• Your assignment: Where does the string "media" appear in the listing below? Copy every line where it does.

• Supplied material:
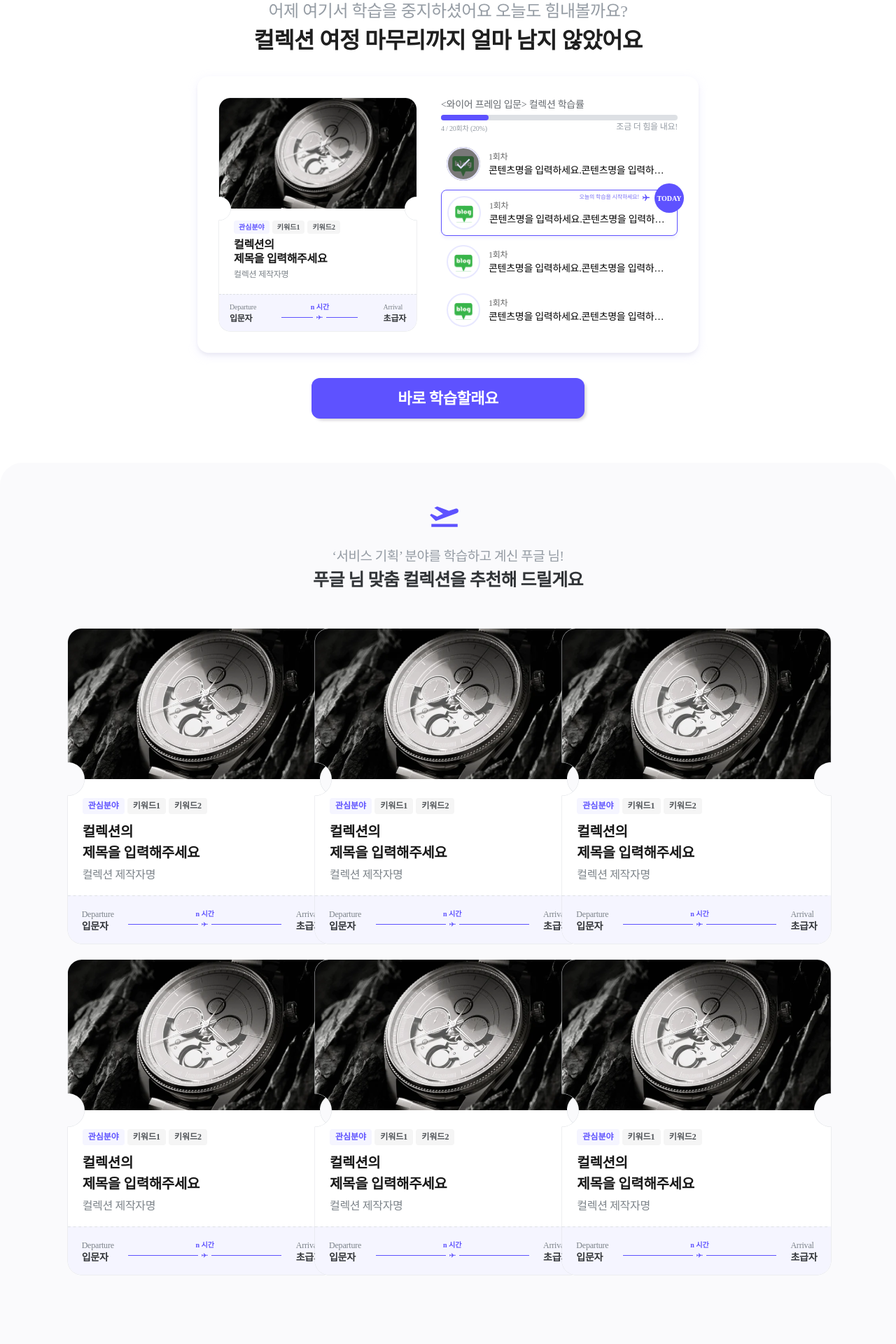
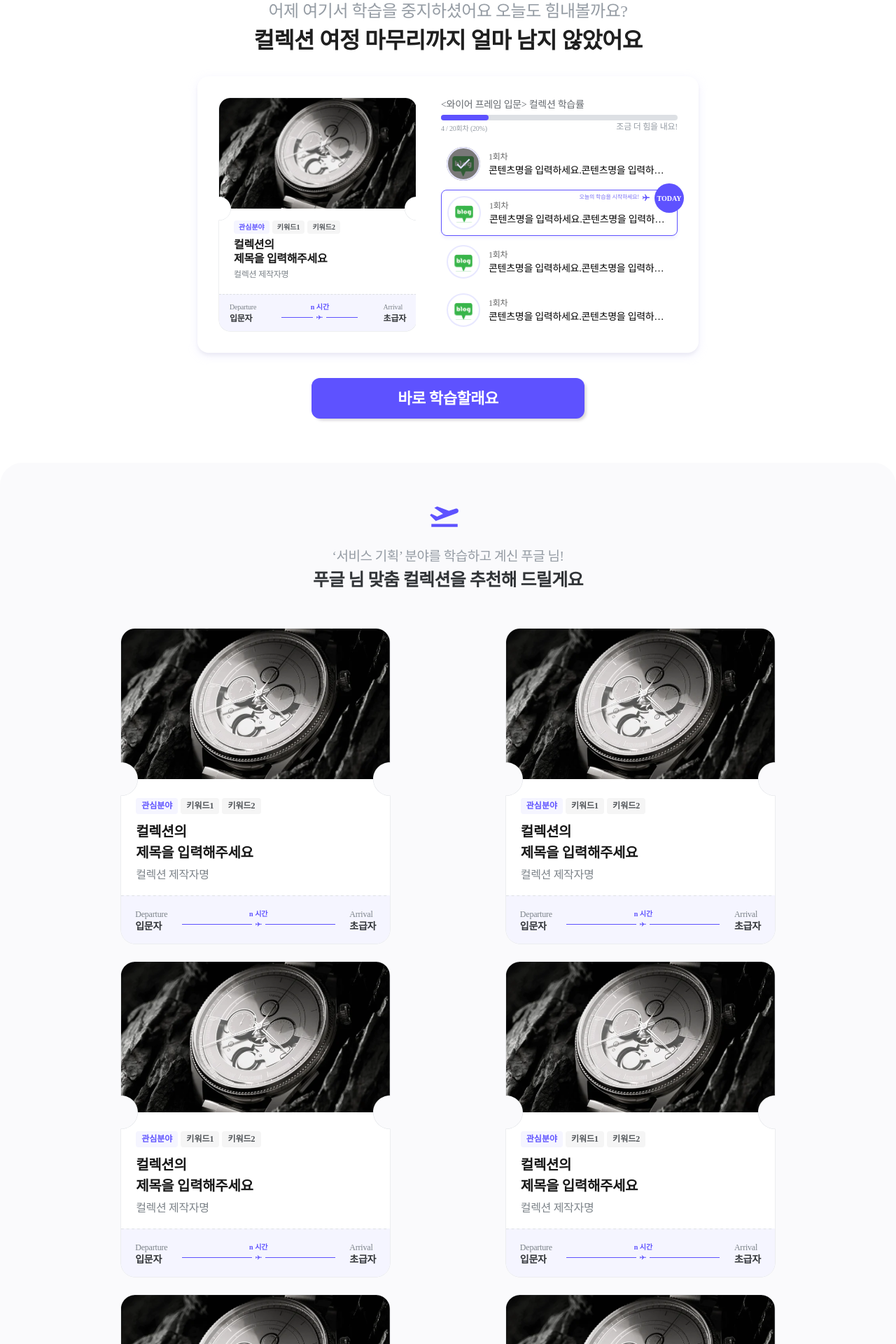
Before and after one commit to TeamLearningFlow/LearningFlow-FE, a Next.js app: page /home in a window 1280 px wide. Shown: the part 360-2280 px from the top of the page at 70% size. Built offline with nearby package versions, Linux system fonts and the light colour scheme.

Commit message:
fix: 보딩패스 컴포넌트 호버 오류 해결

```diff
--- a/src/components/home/homeBoardingPass.tsx
+++ b/src/components/home/homeBoardingPass.tsx
@@ -36,10 +36,11 @@ const RowFlexSpan = styled.span`
 `;
 
 const Container = styled(ColumnFlexDiv)`
-  height: 333px;
-  width: 282px;
+  height: 452px;
+  width: 386px;
   position: relative;
   background: transparent;
+  overflow: hidden;
 `;
 
 const BoardingPassImage = styled(Image)`
--- a/src/components/home/homeCollection.tsx
+++ b/src/components/home/homeCollection.tsx
@@ -78,22 +78,12 @@ const CollectionList = styled.div`
   grid-template-columns: repeat(auto-fit, minmax(350px, 1fr));
   justify-items: center;
   align-items: center;
-  row-gap: 140px;
-  margin-bottom: 250px;
-  padding: 0px 160px 0px 60px;
-
-  @media (max-width: 768px) {
-    padding: 0px 160px 0px 60px;
-  }
-
-  @media (max-width: 700px) {
-    padding: 0px 160px 0px 5%;
-  }
+  gap: 24px;
+  margin-bottom: 120px;
+  padding: 0px 8%;
 
   @media (max-width: 480px) {
-    grid-template-columns: repeat(auto-fit, minmax(200px, 1fr));
-    padding: 0px 105px 0px 0px;
-    place-items: center;
+    padding: 0;
   }
 `;
 
--- a/src/components/mypage/boardingPass.tsx
+++ b/src/components/mypage/boardingPass.tsx
@@ -36,10 +36,11 @@ const RowFlexSpan = styled.span`
 `;
 
 const Container = styled(ColumnFlexDiv)`
-  height: 333px;
-  width: 282px;
+  height: 335px;
+  width: 284px;
   position: relative;
   background: transparent;
+  overflow: hidden;
 `;
 
 const BoardingPassImage = styled(Image)`
```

• Answer to this exercise:
-  @media (max-width: 768px) {
-  @media (max-width: 700px) {
   @media (max-width: 480px) {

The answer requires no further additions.